EXERCISE GOAL: Tally the lines in the entries where the string "console" appears, and write only the total.

━━ DATA RECORDS ━━

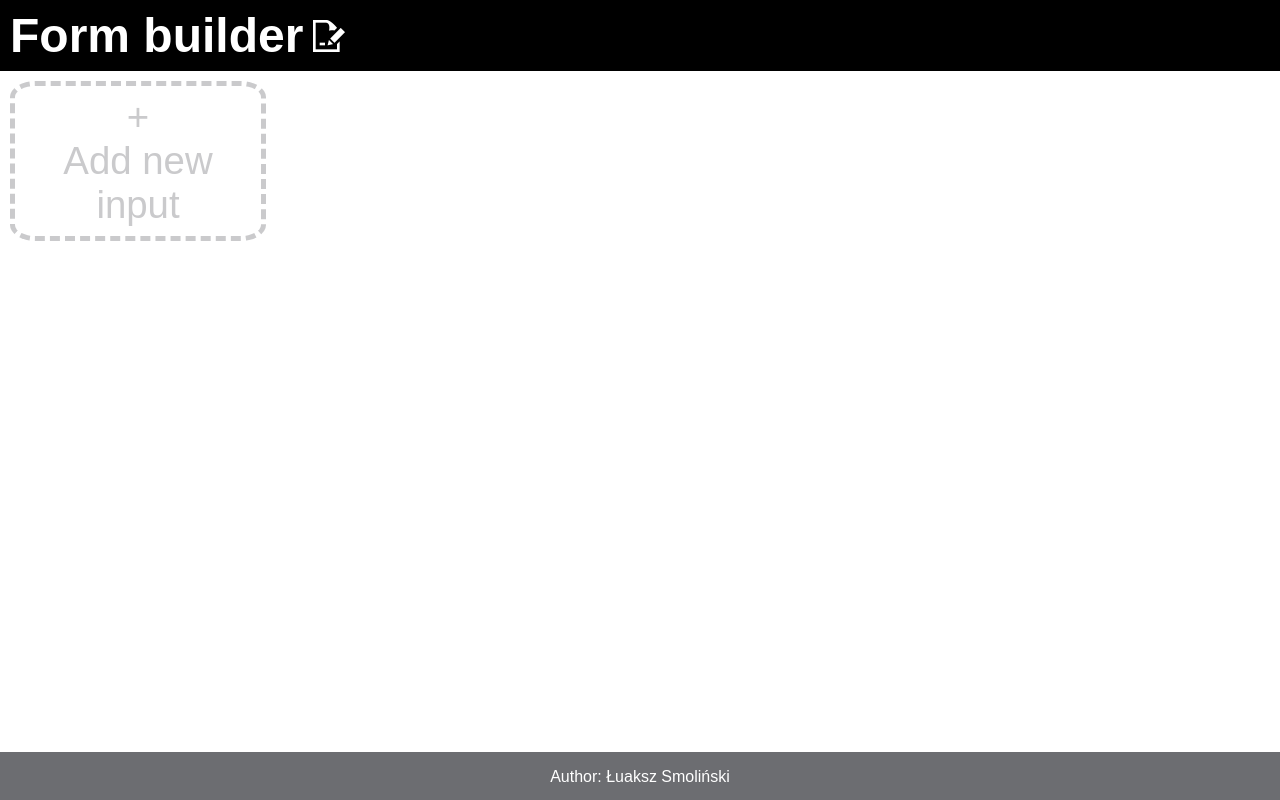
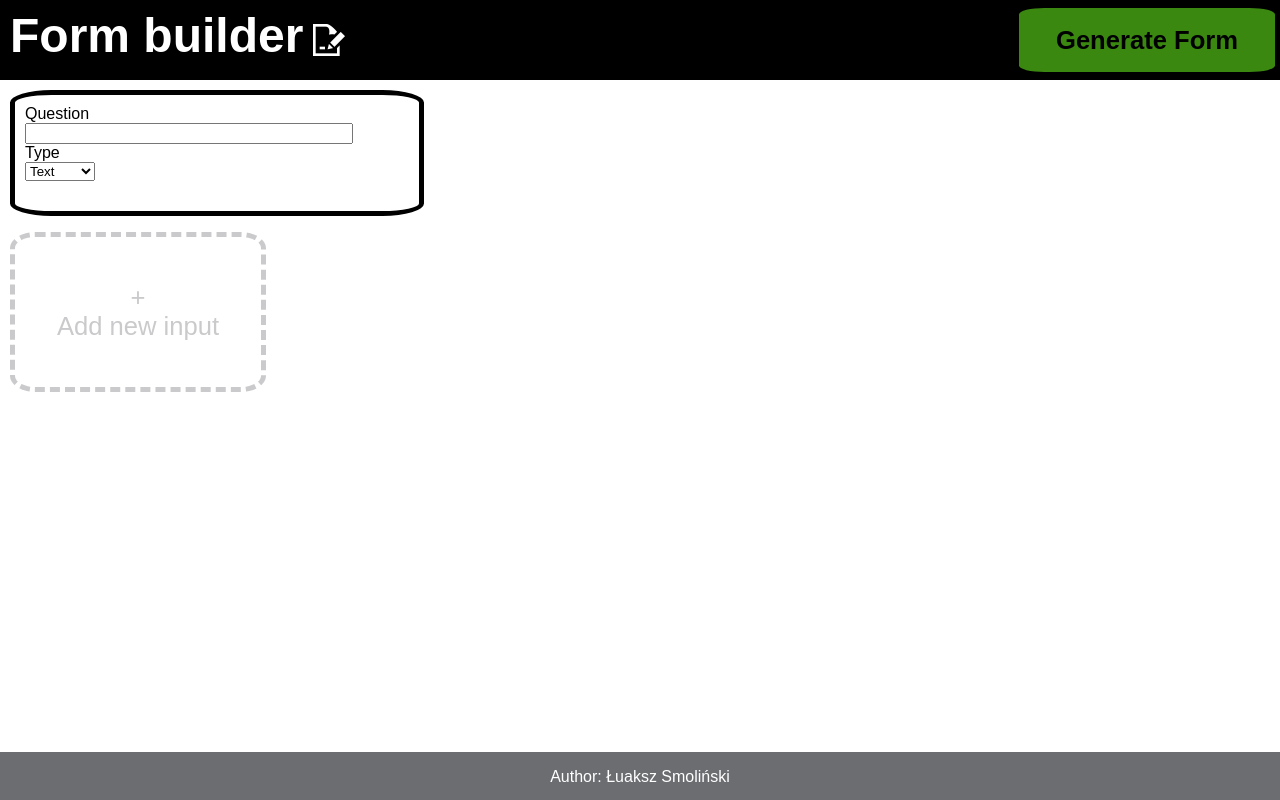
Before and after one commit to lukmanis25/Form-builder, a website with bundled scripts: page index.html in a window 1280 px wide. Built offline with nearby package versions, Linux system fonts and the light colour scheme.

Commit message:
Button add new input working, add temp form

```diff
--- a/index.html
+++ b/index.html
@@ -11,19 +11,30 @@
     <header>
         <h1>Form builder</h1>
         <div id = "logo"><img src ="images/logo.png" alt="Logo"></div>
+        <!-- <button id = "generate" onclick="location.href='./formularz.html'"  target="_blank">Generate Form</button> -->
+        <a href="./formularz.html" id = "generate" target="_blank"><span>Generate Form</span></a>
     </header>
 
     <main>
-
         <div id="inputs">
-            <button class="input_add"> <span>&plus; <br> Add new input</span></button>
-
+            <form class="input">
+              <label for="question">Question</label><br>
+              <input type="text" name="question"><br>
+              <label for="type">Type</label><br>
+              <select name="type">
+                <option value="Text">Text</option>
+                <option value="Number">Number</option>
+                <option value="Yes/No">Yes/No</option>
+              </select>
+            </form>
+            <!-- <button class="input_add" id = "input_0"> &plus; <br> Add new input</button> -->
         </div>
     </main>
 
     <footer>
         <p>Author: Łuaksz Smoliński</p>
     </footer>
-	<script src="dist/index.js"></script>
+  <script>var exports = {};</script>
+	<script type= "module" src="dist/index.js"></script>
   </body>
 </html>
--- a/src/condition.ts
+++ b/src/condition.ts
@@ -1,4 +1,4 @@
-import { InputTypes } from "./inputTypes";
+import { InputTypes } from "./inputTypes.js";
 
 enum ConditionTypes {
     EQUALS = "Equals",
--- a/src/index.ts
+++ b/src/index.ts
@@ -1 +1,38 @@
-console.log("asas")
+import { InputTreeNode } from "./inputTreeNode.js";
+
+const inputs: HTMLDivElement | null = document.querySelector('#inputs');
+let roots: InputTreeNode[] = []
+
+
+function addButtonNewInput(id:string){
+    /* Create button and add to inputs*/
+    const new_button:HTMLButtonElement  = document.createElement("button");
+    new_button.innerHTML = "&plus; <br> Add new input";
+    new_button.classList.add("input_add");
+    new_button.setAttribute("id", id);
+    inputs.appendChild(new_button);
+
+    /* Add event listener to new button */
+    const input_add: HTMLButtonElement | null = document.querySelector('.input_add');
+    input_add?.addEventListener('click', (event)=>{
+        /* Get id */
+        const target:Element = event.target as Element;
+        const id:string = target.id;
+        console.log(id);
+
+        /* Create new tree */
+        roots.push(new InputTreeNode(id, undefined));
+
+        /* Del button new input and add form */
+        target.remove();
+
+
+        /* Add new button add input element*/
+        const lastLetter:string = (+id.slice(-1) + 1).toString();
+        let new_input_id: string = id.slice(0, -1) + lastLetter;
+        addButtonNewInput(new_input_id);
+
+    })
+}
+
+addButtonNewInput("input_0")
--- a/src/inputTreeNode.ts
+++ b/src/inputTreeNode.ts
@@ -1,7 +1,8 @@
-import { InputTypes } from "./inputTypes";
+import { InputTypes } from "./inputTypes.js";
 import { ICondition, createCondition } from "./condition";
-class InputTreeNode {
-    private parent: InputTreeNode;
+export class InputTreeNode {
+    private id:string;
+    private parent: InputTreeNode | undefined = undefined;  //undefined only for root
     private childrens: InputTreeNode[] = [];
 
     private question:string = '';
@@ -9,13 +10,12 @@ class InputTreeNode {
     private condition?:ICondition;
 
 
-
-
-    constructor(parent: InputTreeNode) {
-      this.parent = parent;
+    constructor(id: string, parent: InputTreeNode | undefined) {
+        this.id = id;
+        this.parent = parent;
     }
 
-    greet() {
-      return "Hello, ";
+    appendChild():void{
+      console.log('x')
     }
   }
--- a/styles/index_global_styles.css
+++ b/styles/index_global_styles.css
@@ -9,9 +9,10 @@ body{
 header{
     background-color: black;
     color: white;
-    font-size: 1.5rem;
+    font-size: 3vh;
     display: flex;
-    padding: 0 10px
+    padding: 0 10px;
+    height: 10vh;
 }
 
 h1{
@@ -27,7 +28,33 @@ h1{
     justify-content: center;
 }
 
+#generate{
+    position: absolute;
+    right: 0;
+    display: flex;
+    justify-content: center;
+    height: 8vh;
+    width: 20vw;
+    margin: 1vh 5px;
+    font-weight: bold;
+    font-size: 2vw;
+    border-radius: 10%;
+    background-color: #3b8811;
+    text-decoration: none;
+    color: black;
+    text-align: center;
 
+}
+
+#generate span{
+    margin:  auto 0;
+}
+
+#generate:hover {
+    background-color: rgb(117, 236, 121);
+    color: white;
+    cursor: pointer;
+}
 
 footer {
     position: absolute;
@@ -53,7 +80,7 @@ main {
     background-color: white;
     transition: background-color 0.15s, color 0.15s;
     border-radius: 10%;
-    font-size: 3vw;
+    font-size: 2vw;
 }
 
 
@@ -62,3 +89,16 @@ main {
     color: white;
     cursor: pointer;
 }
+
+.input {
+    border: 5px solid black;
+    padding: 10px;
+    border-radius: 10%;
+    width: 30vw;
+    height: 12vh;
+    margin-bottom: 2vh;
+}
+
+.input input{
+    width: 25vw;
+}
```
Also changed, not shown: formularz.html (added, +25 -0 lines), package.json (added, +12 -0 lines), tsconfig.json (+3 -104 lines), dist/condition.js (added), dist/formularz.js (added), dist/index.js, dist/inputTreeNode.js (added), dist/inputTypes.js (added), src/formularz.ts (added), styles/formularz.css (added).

━━━
━━ DATA RECORDS ━━

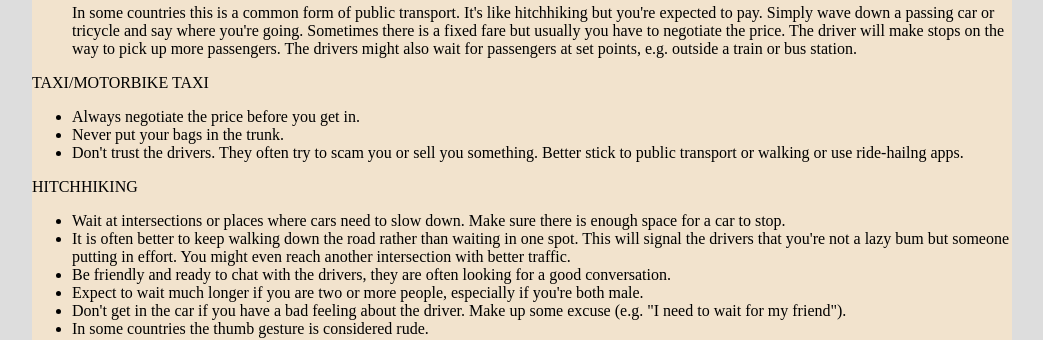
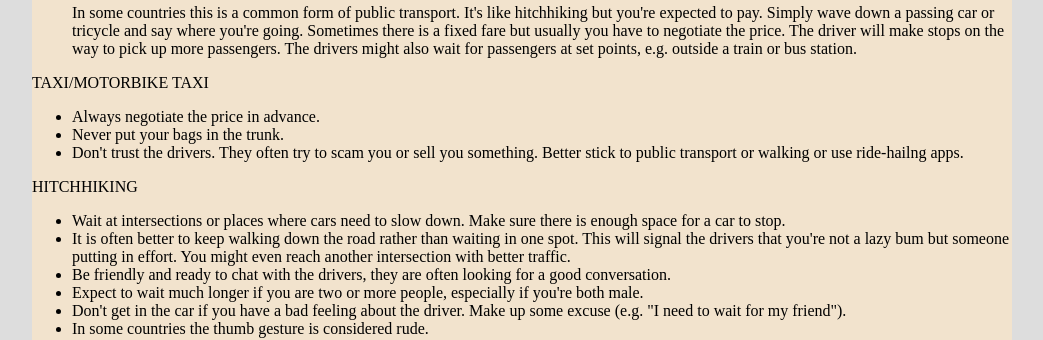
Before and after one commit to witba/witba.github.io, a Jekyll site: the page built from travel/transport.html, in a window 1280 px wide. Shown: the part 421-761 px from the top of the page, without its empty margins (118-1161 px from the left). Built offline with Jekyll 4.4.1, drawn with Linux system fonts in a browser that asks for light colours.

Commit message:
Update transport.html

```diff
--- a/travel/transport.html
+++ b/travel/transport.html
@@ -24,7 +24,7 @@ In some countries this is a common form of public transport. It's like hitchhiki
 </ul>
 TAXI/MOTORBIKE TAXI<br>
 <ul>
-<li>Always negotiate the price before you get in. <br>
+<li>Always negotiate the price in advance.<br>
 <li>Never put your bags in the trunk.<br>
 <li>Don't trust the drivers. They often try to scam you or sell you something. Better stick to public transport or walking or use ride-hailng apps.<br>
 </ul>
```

━━━
━━ DATA RECORDS ━━

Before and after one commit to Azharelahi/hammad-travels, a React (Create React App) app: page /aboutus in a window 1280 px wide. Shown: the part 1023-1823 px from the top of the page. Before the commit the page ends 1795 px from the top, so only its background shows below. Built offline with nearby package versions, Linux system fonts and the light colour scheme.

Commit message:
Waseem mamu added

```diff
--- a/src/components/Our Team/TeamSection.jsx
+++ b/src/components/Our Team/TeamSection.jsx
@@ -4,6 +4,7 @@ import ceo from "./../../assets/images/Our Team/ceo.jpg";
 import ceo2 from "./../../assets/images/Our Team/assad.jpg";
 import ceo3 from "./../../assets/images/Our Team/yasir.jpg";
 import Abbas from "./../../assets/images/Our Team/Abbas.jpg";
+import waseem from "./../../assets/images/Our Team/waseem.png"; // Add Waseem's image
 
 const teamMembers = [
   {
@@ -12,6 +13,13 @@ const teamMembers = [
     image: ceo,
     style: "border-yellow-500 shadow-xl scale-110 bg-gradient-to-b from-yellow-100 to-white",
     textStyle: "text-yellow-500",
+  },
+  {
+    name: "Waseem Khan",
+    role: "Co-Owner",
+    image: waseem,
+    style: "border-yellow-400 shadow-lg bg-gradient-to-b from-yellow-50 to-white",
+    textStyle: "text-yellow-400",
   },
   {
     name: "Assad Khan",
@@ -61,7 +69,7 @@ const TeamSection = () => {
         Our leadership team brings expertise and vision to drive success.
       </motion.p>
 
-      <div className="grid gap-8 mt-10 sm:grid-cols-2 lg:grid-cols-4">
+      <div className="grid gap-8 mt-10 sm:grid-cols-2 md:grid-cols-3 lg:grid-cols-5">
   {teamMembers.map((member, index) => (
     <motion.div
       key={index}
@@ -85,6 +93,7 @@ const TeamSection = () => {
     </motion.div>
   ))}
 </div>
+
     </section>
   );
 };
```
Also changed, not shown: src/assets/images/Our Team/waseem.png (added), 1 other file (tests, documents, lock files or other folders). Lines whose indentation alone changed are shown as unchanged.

━━━

ANSWER BOX: 3